(1620 - 1685)
'The Ingenious Gentleman Architect'
Roger Pratt was born near Downham, Norfolk to a family of country gentleman. His father, Gregory Pratt, was a lawyer by profession, and brother to Francis Pratt, the owner of Ryston Hall.
Not much is known about Roger Pratt's early life, only that he matriculated at Magdalen College, Oxford on May 12th, 1637 and he entered the Inner Temple in 1639. His father died in 1640, leaving him with an inheritance and income, allowing him to leave for a six-year tour of the continent in 1643, conveniently missing out on the English Civil War. In January 1645 he matriculated at Padua, and it was also known that he was living with John Evelyn in Rome at about this time. His notebooks show that architecture was a major interest, and although he resumed his work at the Inner Temple in 1649, he had no desire to continue his legal studies.

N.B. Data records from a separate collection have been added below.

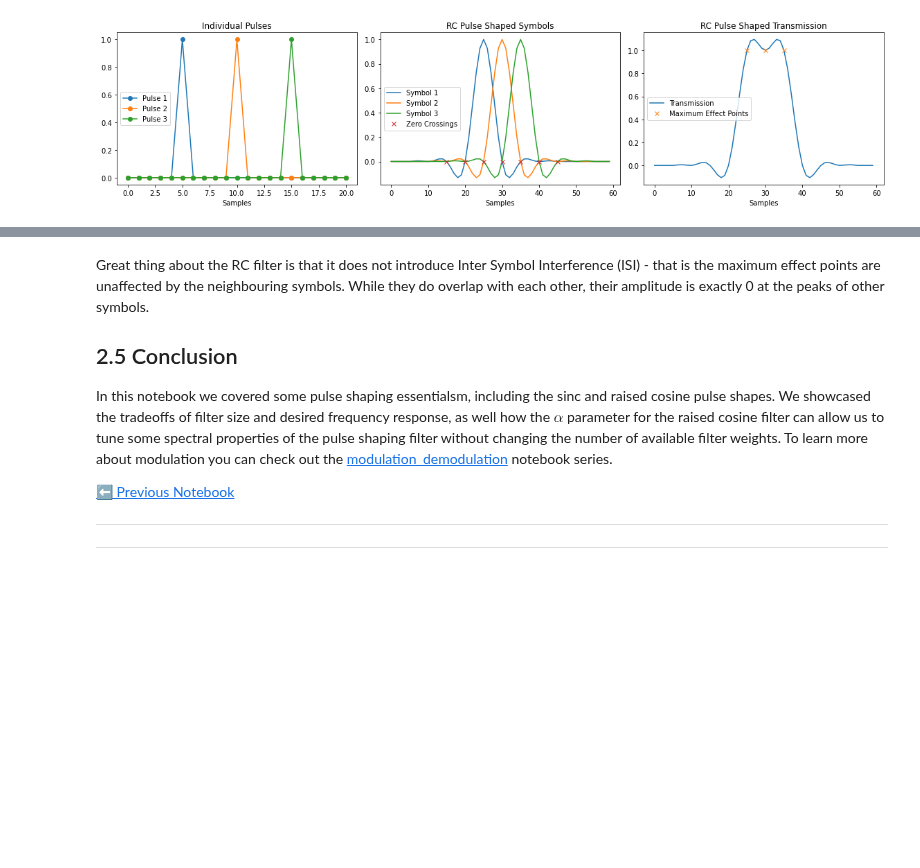
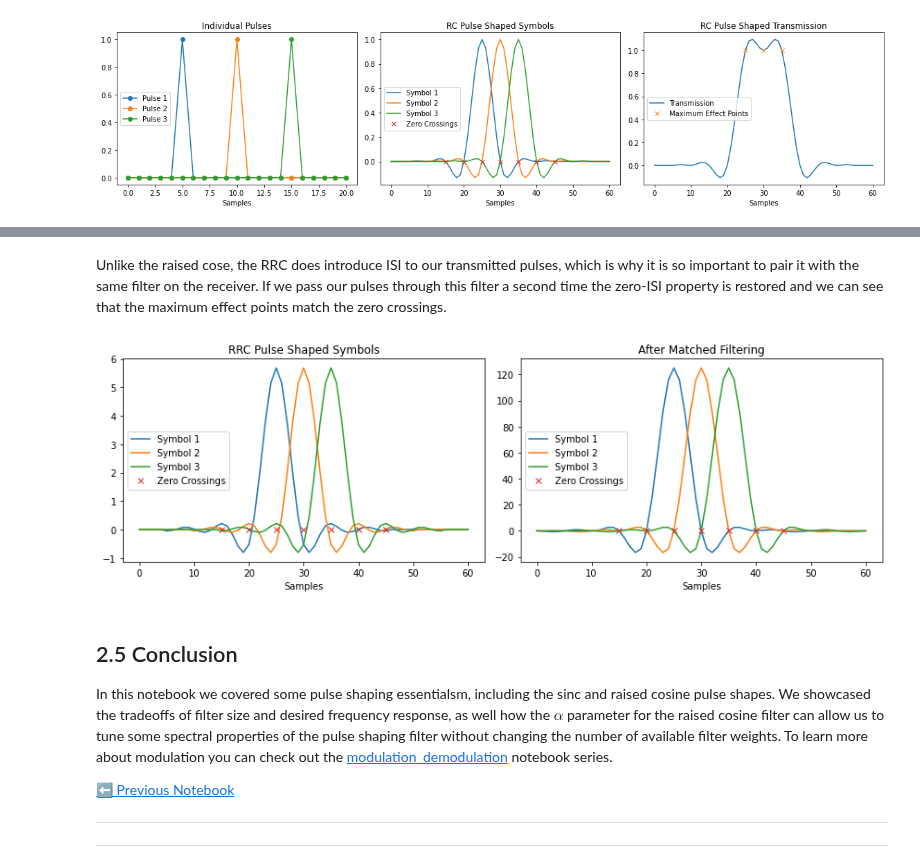
Before and after one commit to strath-sdr/dsp_notebooks, a Jupyter notebook: notebooks/baseband_modulation/02_pulse_shaping.ipynb, the cells around one changed output, grey strips where cells are left out. Cells and saved outputs as stored; diff of their text form; code cells hidden in the pictures; blank space fills up the shorter version.

```diff
--- a/notebooks/baseband_modulation/02_pulse_shaping.ipynb
+++ b/notebooks/baseband_modulation/02_pulse_shaping.ipynb
@@ -285,6 +328,48 @@ fig.tight_layout()
+# %% [markdown]
+Unlike the raised cose, the RRC does introduce ISI to our transmitted pulses, which is why it is so important to pair it with the same filter on the receiver. If we pass our pulses through this filter a second time the zero-ISI property is restored and we can see that the maximum effect points match the zero crossings.
+# %%
+# Generate pulse vectors
+pulse1 = np.zeros(21,)
+pulse2 = np.zeros(21,)
+pulse3 = np.zeros(21,)
+pulse1[5] = 1
+pulse2[10] = 1
+pulse3[15] = 1
+
+# Pulse shape each symbol separately
+symbol1_rrc = np.convolve(pulse1,h_rrc).real
+symbol2_rrc = np.convolve(pulse2,h_rrc).real
+symbol3_rrc = np.convolve(pulse3,h_rrc).real
+
+# Pulse shape with matched filter
+symbol1_matched = np.convolve(symbol1_rrc,h_rrc).real[20:-20]
+symbol2_matched = np.convolve(symbol2_rrc,h_rrc).real[20:-20]
+symbol3_matched = np.convolve(symbol3_rrc,h_rrc).real[20:-20]
+
+# Plot them all
+fig, ax = plt.subplots(1,2, figsize=(12,4))
+
+# Only RRC filtered pulses
+ax[0].plot(symbol1_rrc)
+ax[0].plot(symbol2_rrc)
+ax[0].plot(symbol3_rrc)
+ax[0].plot([15,20,25,30,35,40,45], [0,0,0,0,0,0,0], 'x')
+ax[0].set_title('RRC Pulse Shaped Symbols')
+ax[0].set_xlabel('Samples')
+ax[0].legend(('Symbol 1', 'Symbol 2', 'Symbol 3', 'Zero Crossings'), loc='center left')
+
+# Twice RRC filtered pulses, demonstrating matched filtering
+ax[1].plot(symbol1_matched)
+ax[1].plot(symbol2_matched)
+ax[1].plot(symbol3_matched)
+ax[1].plot([15,20,25,30,35,40,45], [0,0,0,0,0,0,0], 'x')
+ax[1].set_title('After Matched Filtering')
+ax[1].set_xlabel('Samples')
+ax[1].legend(('Symbol 1', 'Symbol 2', 'Symbol 3', 'Zero Crossings'), loc='center left')
+plt.tight_layout()
+# %% [output]
+[figure, added]
 # %% [markdown]
-Great thing about the RC filter is that it does not introduce Inter Symbol Interference (ISI) - that is the maximum effect points are unaffected by the neighbouring symbols. While they do overlap with each other, their amplitude is exactly 0 at the peaks of other symbols.
-
 ## 2.5 Conclusion
 
 In this notebook we covered some pulse shaping essentialsm, including the sinc and raised cosine pulse shapes. We showcased the tradeoffs of filter size and desired frequency response, as well how the $\alpha$ parameter for the raised cosine filter can allow us to tune some spectral properties of the pulse shaping filter without changing the number of available filter weights. To learn more about modulation you can check out the [modulation_demodulation](../modulation_demodulation/01_introduction.ipynb) notebook series.
```
Also changed, not shown: parts of 13 cells of this notebook, 1 other file.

His public architectural career begins at this point, and ends when he gains a knighthood and retires, only building for himself. He becomes one of the leading arbiters of architectural taste in Restoration England, introducing and establishing the astylar 'double-pile' house style, which became the norm during the reign of Queen Anne. The first house constructed in this style was Coleshill House, Berkshire, for his cousin Sir George Pratt (Begun post 1649, completed by 1662). Coleshill may be his first house design, but through it he communicates all his ideas about how houses for country gentry should be designed. It is an astonishing first example for an architect, and all the rest of his houses only elaborate on the pattern set. It is possible, though dubious, that Inigo Jones advised on the construction of this house, Pratt's line being that Jones only 'consulted about the ceilings'. Pratt was also a consultant on the rebuilding of St Paul's Cathedral and the redesign of the City of London after the Great Fire of 1666. His services to the Crown and City were rewarded in 1668 with a knighthood, with which he married Anne Monins, built himself a house at Ryston, and retired from architectural work, spending the rest of his life living as a country gentleman. He died on the 20 February 1685, and is buried in the churchyard of the parish church.
Pratt's career is odd in architectural terms because he only designed for friends, and even then a very limited number of buildings. His work contains the earliest and finest examples of Dutch-influenced English astylar classicism. This may sound rather dry, but Sir Roger Pratt was the first to introduce a standard pattern for country house design, a pattern which still carries through today.
Sir Roger Pratt's executed buildings: